Copy the result of filtering the entries below for lines that include the string "file".
+ + + + + + +
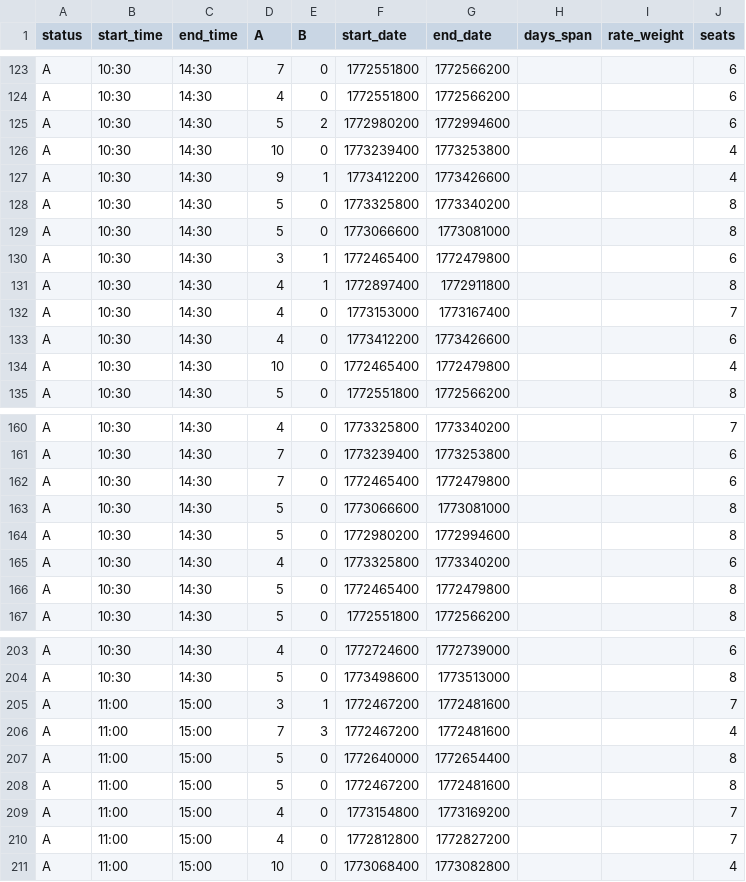
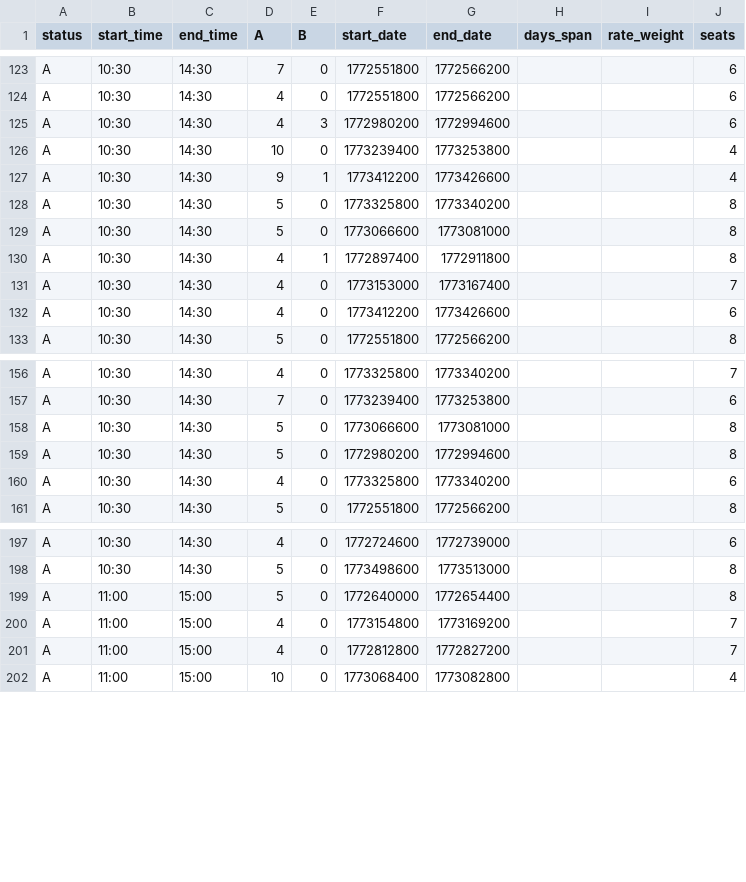
Before and after one commit to Matt-V50/ice-fishing-heatmap, a CSV file: data/timeslots.csv, drawn as a sheet; only a part is shown, gaps mark what is left out; the diff covers the shown part only.

```diff
--- a/data/timeslots.csv
+++ b/data/timeslots.csv
@@ -124,3 +124,3 @@ A,10:30,14:30,7,0,1772551800,1772566200,,,6
 A,10:30,14:30,4,0,1772551800,1772566200,,,6
-A,10:30,14:30,5,2,1772980200,1772994600,,,6
+A,10:30,14:30,4,3,1772980200,1772994600,,,6
 A,10:30,14:30,10,0,1773239400,1773253800,,,4
@@ -129,3 +129,2 @@ A,10:30,14:30,5,0,1773325800,1773340200,,,8
 A,10:30,14:30,5,0,1773066600,1773081000,,,8
-A,10:30,14:30,3,1,1772465400,1772479800,,,6
 A,10:30,14:30,4,1,1772897400,1772911800,,,8
@@ -133,3 +132,2 @@ A,10:30,14:30,4,0,1773153000,1773167400,,,7
 A,10:30,14:30,4,0,1773412200,1773426600,,,6
-A,10:30,14:30,10,0,1772465400,1772479800,,,4
 A,10:30,14:30,5,0,1772551800,1772566200,,,8
@@ -161,3 +157,2 @@ A,10:30,14:30,4,0,1773325800,1773340200,,,7
 A,10:30,14:30,7,0,1773239400,1773253800,,,6
-A,10:30,14:30,7,0,1772465400,1772479800,,,6
 A,10:30,14:30,5,0,1773066600,1773081000,,,8
@@ -165,3 +160,2 @@ A,10:30,14:30,5,0,1772980200,1772994600,,,8
 A,10:30,14:30,4,0,1773325800,1773340200,,,6
-A,10:30,14:30,5,0,1772465400,1772479800,,,8
 A,10:30,14:30,5,0,1772551800,1772566200,,,8
@@ -204,6 +198,3 @@ A,10:30,14:30,4,0,1772724600,1772739000,,,6
 A,10:30,14:30,5,0,1773498600,1773513000,,,8
-A,11:00,15:00,3,1,1772467200,1772481600,,,7
-A,11:00,15:00,7,3,1772467200,1772481600,,,4
 A,11:00,15:00,5,0,1772640000,1772654400,,,8
-A,11:00,15:00,5,0,1772467200,1772481600,,,8
 A,11:00,15:00,4,0,1773154800,1773169200,,,7
```
Also changed, not shown: 3 removed rows and 14 edited cells elsewhere in this file.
+ + + + + + +
## SOLUTION BELOW
Before and after one commit to Matt-V50/ice-fishing-heatmap, a CSV file: data/timeslots.csv, drawn as a sheet; only a part is shown, gaps mark what is left out; the diff covers the shown part only.
Also changed, not shown: 3 removed rows and 14 edited cells elsewhere in this file.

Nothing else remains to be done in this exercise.